HomeNewsBriefUruguay Targets Motorcycles in Effort to Fight Crime
BRIEF

Uruguay Targets Motorcycles in Effort to Fight Crime

HOMICIDES / 18 MAR 2015 BY KYRA GURNEY EN

Security forces in Uruguay have seized nearly 400 motorcycles in an operation meant to combat contract killings and robberies, one sign of the concern over rising violence in one of Latin America’s safest countries.

Three days into an operation that began on March 13, police in Uruguay had seized 279 motorcycles in capital city Montevideo and the provinces of Canelones and Maldonado for violating traffic laws or lacking proper documentation, reported El Observador. Roughly one hundred more were seized in other provinces in the country’s interior, while eight people were detained.

Motorcycles are frequently used to carry out contract killings, robberies, and to transport drugs, leading Uruguay’s Ministry of the Interior to strengthen controls over motorcycle use, reported El Pais. According to the newspaper, a stolen motorcycle can be purchased for around $400 on Uruguay’s black market. 

InSight Crime Analysis

Uruguay’s crackdown on motorcyle use as a means to reduce murders and robberies highlights growing concern over crime in the country, traditionally one of the safest in Latin America. Between March 2010 and November 2014, during the term of former President Jose Mujica, Uruguay registered 1,263 murders, compared to 1,034 during the previous presidential term. This relatively small uptick in homicides was primarily due to rising violence in Montevideo province, home to the country’s capital, according to a study conducted by the security think tank Observatorio Fundapro.

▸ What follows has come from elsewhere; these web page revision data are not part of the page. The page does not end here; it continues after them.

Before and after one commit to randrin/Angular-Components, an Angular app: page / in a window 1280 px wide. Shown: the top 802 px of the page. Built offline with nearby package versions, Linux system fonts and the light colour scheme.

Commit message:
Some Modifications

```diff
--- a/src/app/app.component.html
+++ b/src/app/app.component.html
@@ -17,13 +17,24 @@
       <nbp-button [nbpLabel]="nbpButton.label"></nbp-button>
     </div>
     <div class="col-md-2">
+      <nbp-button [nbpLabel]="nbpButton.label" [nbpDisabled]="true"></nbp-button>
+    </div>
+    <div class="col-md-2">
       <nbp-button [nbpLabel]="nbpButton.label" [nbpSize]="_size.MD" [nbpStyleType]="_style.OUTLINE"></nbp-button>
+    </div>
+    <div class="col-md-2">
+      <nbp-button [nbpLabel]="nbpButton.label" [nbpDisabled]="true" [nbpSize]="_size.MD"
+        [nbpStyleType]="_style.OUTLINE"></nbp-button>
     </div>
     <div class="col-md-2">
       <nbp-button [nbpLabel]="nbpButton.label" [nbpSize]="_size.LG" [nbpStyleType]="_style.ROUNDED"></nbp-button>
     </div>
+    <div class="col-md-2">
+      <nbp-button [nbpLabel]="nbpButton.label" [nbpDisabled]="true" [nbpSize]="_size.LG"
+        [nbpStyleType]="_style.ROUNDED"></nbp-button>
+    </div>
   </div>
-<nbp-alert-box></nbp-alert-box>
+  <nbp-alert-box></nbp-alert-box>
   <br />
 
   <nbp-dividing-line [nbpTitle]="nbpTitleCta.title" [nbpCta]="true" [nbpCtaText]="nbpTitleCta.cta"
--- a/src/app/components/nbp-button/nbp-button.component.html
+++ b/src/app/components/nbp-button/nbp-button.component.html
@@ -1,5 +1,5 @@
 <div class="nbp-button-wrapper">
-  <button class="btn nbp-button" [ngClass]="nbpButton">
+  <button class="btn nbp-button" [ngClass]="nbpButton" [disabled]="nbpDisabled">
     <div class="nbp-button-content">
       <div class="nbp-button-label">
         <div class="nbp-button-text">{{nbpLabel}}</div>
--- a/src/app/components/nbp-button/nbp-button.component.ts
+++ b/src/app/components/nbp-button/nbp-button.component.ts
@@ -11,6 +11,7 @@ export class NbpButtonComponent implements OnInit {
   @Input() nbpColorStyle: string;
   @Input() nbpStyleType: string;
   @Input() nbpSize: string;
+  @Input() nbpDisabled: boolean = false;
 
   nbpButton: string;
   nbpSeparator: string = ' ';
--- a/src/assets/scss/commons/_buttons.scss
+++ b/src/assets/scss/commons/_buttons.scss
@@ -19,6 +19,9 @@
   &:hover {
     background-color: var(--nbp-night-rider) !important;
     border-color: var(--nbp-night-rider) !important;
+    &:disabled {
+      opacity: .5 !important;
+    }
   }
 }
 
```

Although security issues in Uruguay pale in comparison to many other Latin American countries, perceptions of insecurity are relatively high. In a 2012 survey conducted by Corporacion Latinobarometro (pdf, around 40 percent of respondents identified citizen security as the biggest issue facing the country. Robberies in particular have a significant impact on security perceptions. In January, Ricardo Fraiman, the coordinator for the Citizen Security Program at Uruguay’s Interior Ministry, told InSight Crime that perceptions of insecurity in Montevideo are fueled largely by armed robberies, although this is not necessarily the most common type of crime in the country’s capital.

SEE ALSO: Uruguay News and Profile

Uruguay is not the first country to target motorcycles in an attempt to fight crime. In November 2012, the Colombian city of Medellin banned male motorcycle passengers in an effort to cut down on contract killings. Similarly, Honduras implemented a temporary ban on motorcycle passengers in 2011 following several killings committed by gunmen on motorcycles. Given their agility in areas with heavy traffic, motorcycles are often favored escape vehicles for criminals in urban areas.

Compartir icon icon icon

What are your thoughts? Click here to send InSight Crime your comments.

We encourage readers to copy and distribute our work for non-commercial purposes, with attribution to InSight Crime in the byline and links to the original at both the top and bottom of the article. Check the Creative Commons website for more details of how to share our work, and please send us an email if you use an article.

Related Content

HOMICIDES / 16 AUG 2011

In the tenth and final installment of a series of "myth-busting" blog posts, the Mexican government pointed out that…

BARRIO 18 / 20 APR 2017

When someone is murdered in Guatemala, police, forensic doctors and government prosecutors start making their way to the crime scene…

MONEY LAUNDERING / 14 MAR 2013

Colombian and Mexican drug traffickers are likely using Uruguay for money laundering, according to a United States report, underscoring the…

About InSight Crime

THE ORGANIZATION

We Have Updated Our Website

4 FEB 2021

Welcome to our new home page. We have revamped the site to create a better display and reader experience.

THE ORGANIZATION

InSight Crime Events – Border Crime: The Northern Triangle and Tri-Border Area

ARGENTINA / 25 JAN 2021

Through several rounds of extensive field investigations, our researchers have analyzed and mapped out the main illicit economies and criminal groups present in 39 border departments spread across the six countries of study – the Northern Triangle trio of Guatemala, Honduras, and El…

BRIEF

InSight Crime’s ‘Memo Fantasma’ Investigation Wins Simón Bolívar National Journalism Prize

COLOMBIA / 20 NOV 2020

The staff at InSight Crime was awarded the prestigious Simón Bolívar national journalism prize in Colombia for its two-year investigation into the drug trafficker known as “Memo Fantasma,” which was…

ANALYSIS

InSight Crime – From Uncovering Organized Crime to Finding What Works

COLOMBIA / 12 NOV 2020

This project began 10 years ago as an effort to address a problem: the lack of daily coverage, investigative stories and analysis of organized crime in the Americas. …

ANALYSIS

InSight Crime – Ten Years of Investigating Organized Crime in the Americas

FEATURED / 2 NOV 2020

In early 2009, Steven Dudley was in Medellín, Colombia. His assignment: speak to a jailed paramilitary leader in the Itagui prison, just south of the city. Following his interview inside…